[Data for the task — start]

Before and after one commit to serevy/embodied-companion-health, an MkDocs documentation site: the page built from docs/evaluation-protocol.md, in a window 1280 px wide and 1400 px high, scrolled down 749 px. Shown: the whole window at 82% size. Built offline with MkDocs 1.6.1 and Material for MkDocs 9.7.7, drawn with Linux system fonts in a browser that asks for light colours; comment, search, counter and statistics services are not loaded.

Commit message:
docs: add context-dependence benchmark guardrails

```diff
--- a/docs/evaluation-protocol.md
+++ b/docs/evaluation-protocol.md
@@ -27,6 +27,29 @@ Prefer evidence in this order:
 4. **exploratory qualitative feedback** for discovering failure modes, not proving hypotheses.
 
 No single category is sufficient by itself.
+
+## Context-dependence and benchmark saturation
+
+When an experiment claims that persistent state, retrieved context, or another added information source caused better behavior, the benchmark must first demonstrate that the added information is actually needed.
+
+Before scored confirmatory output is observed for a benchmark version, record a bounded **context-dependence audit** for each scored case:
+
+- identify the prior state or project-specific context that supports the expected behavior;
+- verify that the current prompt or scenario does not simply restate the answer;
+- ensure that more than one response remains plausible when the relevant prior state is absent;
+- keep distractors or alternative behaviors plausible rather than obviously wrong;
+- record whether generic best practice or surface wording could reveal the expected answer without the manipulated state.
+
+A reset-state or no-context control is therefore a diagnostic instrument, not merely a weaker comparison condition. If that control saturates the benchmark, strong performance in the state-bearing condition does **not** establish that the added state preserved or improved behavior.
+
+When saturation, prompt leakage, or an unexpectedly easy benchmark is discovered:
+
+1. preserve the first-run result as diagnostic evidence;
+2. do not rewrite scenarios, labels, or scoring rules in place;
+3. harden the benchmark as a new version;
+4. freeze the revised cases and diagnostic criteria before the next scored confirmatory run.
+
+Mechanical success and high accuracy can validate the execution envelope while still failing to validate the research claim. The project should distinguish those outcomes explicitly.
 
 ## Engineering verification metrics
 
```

[Data for the task — finish]
[Data for the task — start]

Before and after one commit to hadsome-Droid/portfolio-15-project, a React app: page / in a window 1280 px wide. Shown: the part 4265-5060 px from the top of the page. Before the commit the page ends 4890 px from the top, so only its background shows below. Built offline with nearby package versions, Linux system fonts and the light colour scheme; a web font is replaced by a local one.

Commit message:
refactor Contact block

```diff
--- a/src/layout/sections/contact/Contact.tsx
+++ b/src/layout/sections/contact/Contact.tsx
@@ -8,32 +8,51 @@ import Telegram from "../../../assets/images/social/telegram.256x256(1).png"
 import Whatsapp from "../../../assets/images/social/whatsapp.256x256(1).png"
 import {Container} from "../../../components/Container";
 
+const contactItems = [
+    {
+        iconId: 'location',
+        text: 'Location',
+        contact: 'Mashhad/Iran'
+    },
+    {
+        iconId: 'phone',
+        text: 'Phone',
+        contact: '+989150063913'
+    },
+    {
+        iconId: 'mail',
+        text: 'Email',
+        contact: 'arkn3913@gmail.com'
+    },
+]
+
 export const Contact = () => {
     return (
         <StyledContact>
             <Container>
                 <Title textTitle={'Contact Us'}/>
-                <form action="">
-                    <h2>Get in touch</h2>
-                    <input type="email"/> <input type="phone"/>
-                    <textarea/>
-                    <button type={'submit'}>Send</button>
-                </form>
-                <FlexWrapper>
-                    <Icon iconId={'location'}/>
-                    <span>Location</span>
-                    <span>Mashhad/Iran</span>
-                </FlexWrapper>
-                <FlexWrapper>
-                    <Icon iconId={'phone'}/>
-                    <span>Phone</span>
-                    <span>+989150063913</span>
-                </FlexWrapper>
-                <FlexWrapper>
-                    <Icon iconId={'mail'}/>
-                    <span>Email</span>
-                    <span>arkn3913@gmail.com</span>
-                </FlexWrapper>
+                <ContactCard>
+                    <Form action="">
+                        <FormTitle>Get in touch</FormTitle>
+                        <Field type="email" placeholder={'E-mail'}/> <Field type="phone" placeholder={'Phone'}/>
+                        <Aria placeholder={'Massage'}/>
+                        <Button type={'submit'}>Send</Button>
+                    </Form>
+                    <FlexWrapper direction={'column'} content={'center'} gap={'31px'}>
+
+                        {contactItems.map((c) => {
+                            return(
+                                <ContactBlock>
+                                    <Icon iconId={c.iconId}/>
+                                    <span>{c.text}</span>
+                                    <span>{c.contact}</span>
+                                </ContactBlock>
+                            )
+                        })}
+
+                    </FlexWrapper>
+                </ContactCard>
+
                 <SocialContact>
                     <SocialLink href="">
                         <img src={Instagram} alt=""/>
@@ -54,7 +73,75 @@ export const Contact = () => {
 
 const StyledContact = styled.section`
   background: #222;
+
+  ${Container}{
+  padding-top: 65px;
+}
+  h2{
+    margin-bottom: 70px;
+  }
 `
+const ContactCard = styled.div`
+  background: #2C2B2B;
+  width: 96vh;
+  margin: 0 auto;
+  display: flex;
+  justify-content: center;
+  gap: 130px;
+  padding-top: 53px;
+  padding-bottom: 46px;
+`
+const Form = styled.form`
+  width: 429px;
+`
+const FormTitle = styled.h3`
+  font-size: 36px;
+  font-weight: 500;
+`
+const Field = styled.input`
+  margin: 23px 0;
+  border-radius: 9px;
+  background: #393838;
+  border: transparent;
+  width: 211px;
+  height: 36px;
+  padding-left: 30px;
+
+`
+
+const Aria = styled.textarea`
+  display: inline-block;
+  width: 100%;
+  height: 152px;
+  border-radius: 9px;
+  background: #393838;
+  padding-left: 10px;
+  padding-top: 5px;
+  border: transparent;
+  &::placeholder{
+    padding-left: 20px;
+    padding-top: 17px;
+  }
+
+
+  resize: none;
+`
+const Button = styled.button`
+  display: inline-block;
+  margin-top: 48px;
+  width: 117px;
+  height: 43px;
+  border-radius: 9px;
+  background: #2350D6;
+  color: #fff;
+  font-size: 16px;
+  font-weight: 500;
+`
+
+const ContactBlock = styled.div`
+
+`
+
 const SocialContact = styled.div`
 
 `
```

[Data for the task — finish]

Check each line of the data above for the word "left", then state how many lines have it. Give the number alone.

Written answer – 3